Memories brought her back to the past. fierce at the A-shaped crab in the past: “The enemy raided all day and night, one day they fought 20 consecutive battles using B52 aircraft. At night, they release white flares to prevent people and vehicles from passing. Here, C5 TNXP Team 25 pinned down many people who sacrificed their lives. Afraid that C5 could endure too much, the Command of TNXP Team 25 decided to replace it with another unit. Hearing that the entire C5 bit her finger and drew blood, she wrote a letter of determination and swore: “Determining to die for the victory of the A-shaped crab.”

Ms. Nguyen Thi Sen, former TNXP of C7 Quang Ninh (Quang Binh province) ) was present on Street 20 in the period 1965 – 1972. Meeting Mrs. Phuc again after more than 40 years, it was more than 40 years before Mrs. Sen returned to Street 20. “Your youth is closely tied to Street 20. It can be said that that you are truly proud to live a beautiful life, a life of dedication, a life surrounded by the love of comrades and comrades on the Truong Son roads. Coming here, I would like to gently light incense sticks to pay tribute to my former comrades,” Ms. Sen confided.

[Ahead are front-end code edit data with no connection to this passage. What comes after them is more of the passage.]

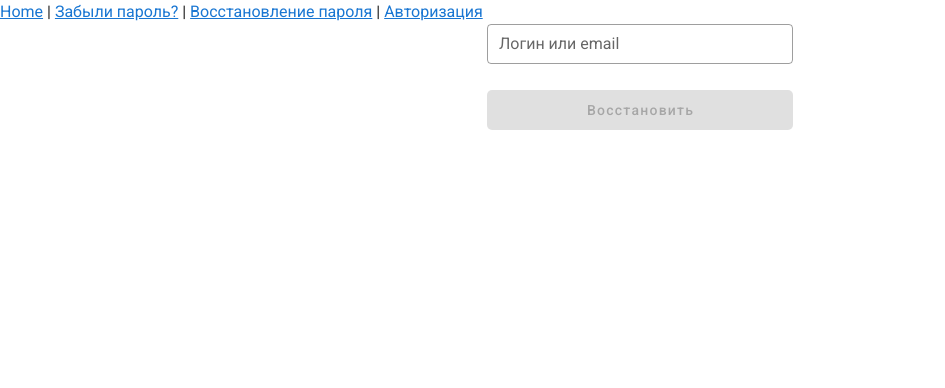
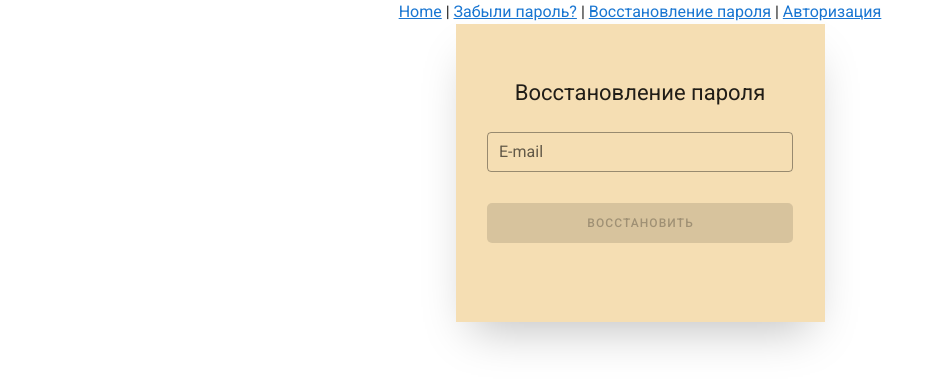
Before and after one commit to Lisich1/distance-learning-swa, a Vue app: page /forgot-password in a window 1280 px wide. Shown: the top 388 px of the page, without its empty margins (0-945 px from the left). Built offline with nearby package versions, Linux system fonts and the light colour scheme; no server answers.

Commit message:
Style ForgotPassword

```diff
--- a/public/index.html
+++ b/public/index.html
@@ -1,5 +1,6 @@
 <!DOCTYPE html>
 <html lang="en">
+
 <head>
 	<meta charset="utf-8">
 	<meta http-equiv="X-UA-Compatible" content="IE=edge">
@@ -8,12 +9,17 @@
 	<title><%= htmlWebpackPlugin.options.title %></title>
 	<link rel="stylesheet" href="https://fonts.googleapis.com/css?family=Roboto:100,300,400,500,700,900">
 	<link rel="stylesheet" href="https://cdn.jsdelivr.net/npm/@mdi/font@latest/css/materialdesignicons.min.css">
+	<link rel="preconnect" href="https://fonts.gstatic.com">
+	<link href="https://fonts.googleapis.com/css2?family=Rubik&display=swap" rel="stylesheet">
 </head>
+
 <body>
 	<noscript>
-      <strong>We're sorry but <%= htmlWebpackPlugin.options.title %> doesn't work properly without JavaScript enabled. Please enable it to continue.</strong>
+		<strong>We're sorry but <%= htmlWebpackPlugin.options.title %> doesn't work properly without JavaScript enabled.
+			Please enable it to continue.</strong>
 	</noscript>
 	<div id="app"></div>
 	<!-- built files will be auto injected -->
 </body>
+
 </html>
--- a/src/App.vue
+++ b/src/App.vue
@@ -1,5 +1,5 @@
 <template>
-	<v-app id="app">
+	<v-app id="app" class="red">
 		<div id="nav">
 			<router-link to="/">Home</router-link> |
 			<router-link to="/forgot-password">Забыли пароль?</router-link> |
--- a/src/assets/Style.scss
+++ b/src/assets/Style.scss
@@ -1,3 +1,14 @@
-// @import "../components/indivisible/button.scss";
-// @import "../components/indivisible/input.scss";
-// $color-pack: false;
+h2 {
+	font-size: 22px;
+	line-height: 26px;
+	font-style: normal;
+	font-weight: normal;
+}
+
+//// Временно
+
+.v-application--wrap {
+	display: flex;
+	flex-direction: column;
+	align-items: center;
+}
--- a/src/components/Button/Button.vue
+++ b/src/components/Button/Button.vue
@@ -6,6 +6,7 @@
 		:loading="loading"
 		@click="$emit('click')"
 		color="#c4c4c4"
+		small
 	>
 		<slot></slot
 	></v-btn>
--- a/src/components/Button/button.scss
+++ b/src/components/Button/button.scss
@@ -3,19 +3,17 @@
 
 	border-radius: 5px;
 
-	text-transform: none !important;
-	font-size: 14px;
-	line-height: 17px;
+	line-height: 25px;
 	box-shadow: none;
-	// background-color: #c4c4c4;
+	&::before {
+		background-color: transparent;
+	}
 	&:focus {
-		background-color: #c4c4c4;
-
-		border: 2px solid #000000;
+		border: 2px solid #000000 !important;
 	}
 	&:hover {
-		background-color: #c4c4c4;
-
 		box-shadow: 0px 22px 44px -15px rgba(0, 0, 0, 0.25);
 	}
 }
+
+// TODO сделать line-height:14px
--- a/src/plugins/vuetify.js
+++ b/src/plugins/vuetify.js
@@ -3,6 +3,4 @@ import Vuetify from "vuetify/lib";
 
 Vue.use(Vuetify);
 
-export default new Vuetify({
-	// customVariables: ["~/assets/variables.scss"],
-});
+export default new Vuetify({});
--- a/src/views/Auth/ForgotPassword.vue
+++ b/src/views/Auth/ForgotPassword.vue
@@ -5,19 +5,27 @@
 			электронного адреса, следуйте инструкции в письме</SuccessPanel
 		>
 		<v-form v-else class="forgot-password__form">
+			<h2>Восстановление пароля</h2>
+			<div class="forgot-password__email">
 				<v-text-field
 					class="input"
 					type="text"
-				label="Логин или email"
-				name="login"
-				id="login"
+					label="E-mail"
+					name="email"
+					id="email"
 					:rules="[rules.required]"
-				v-model="login"
+					v-model="email"
 					:messages="message"
 					outlined
 					dense
 				/>
-			<Button :disabled="!login" @click="sendEmail">Восстановить</Button>
+			</div>
+			<Button
+				class="forgot-password__button"
+				:disabled="!email"
+				@click="sendEmail"
+				>Восстановить</Button
+			>
 		</v-form>
 	</div>
 </template>
@@ -32,7 +40,7 @@ export default {
 		Button,
 	},
 	data: () => ({
-		login: null,
+		email: null,
 		message: null,
 		success: false,
 		isSent: false,
@@ -49,7 +57,7 @@ export default {
 			this.success = true;
 			if (this.success) {
 				this.isSent = true;
-				this.login = "";
+				this.email = "";
 			} else this.message = "Неверный email или email не привязан к аккаунту";
 		},
 	},
--- a/src/views/Auth/auth.scss
+++ b/src/views/Auth/auth.scss
@@ -1,8 +1,20 @@
 .forgot-password {
 	display: flex;
+	flex-direction: column;
+	align-items: center;
+	width: 369px;
+	height: 298px;
+	box-shadow: 0px 22px 44px -15px rgba(0, 0, 0, 0.25);
 
-	align-items: center;
-	justify-content: center;
+	background-color: wheat;
+	h2 {
+		text-align: center;
+		margin-top: 56px;
+	}
+	&__email {
+		margin-top: 26px;
+		margin-bottom: 5px;
+	}
 }
 .reset-password {
 	display: flex;
```
Also changed, not shown: src/scss/variables.scss (+9 -0 lines). Lines whose indentation alone changed are shown as unchanged.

During that long resistance war, Route 20 – Determined to Win was associated with the slogans: “Stay alive.” the path of death is resilient and courageous” “When the enemy destroys us, fix us” “All for the South, all for the sake of victory” has become a source of spiritual encouragement that creates boundless strength accomplished a feat that was legendary for a time: “Cutting along Truong Son to save the country” created glorious miracles that contributed to the great victory of our nation.

The war has been over for more than 40 years, and heroic martyrs in their twenties in this road of fire have sacrificed themselves to clear and protect the route to ensure the support of human resources and resources for the Southern battlefield. flesh and blood for the solidarity of the three brotherly countries of Vietnam – Laos – Cambodia, sharing forever and ever, to liberate the South and unify the Fatherland so that we can have a beautiful life like today.

Dang Tai – Ngo Long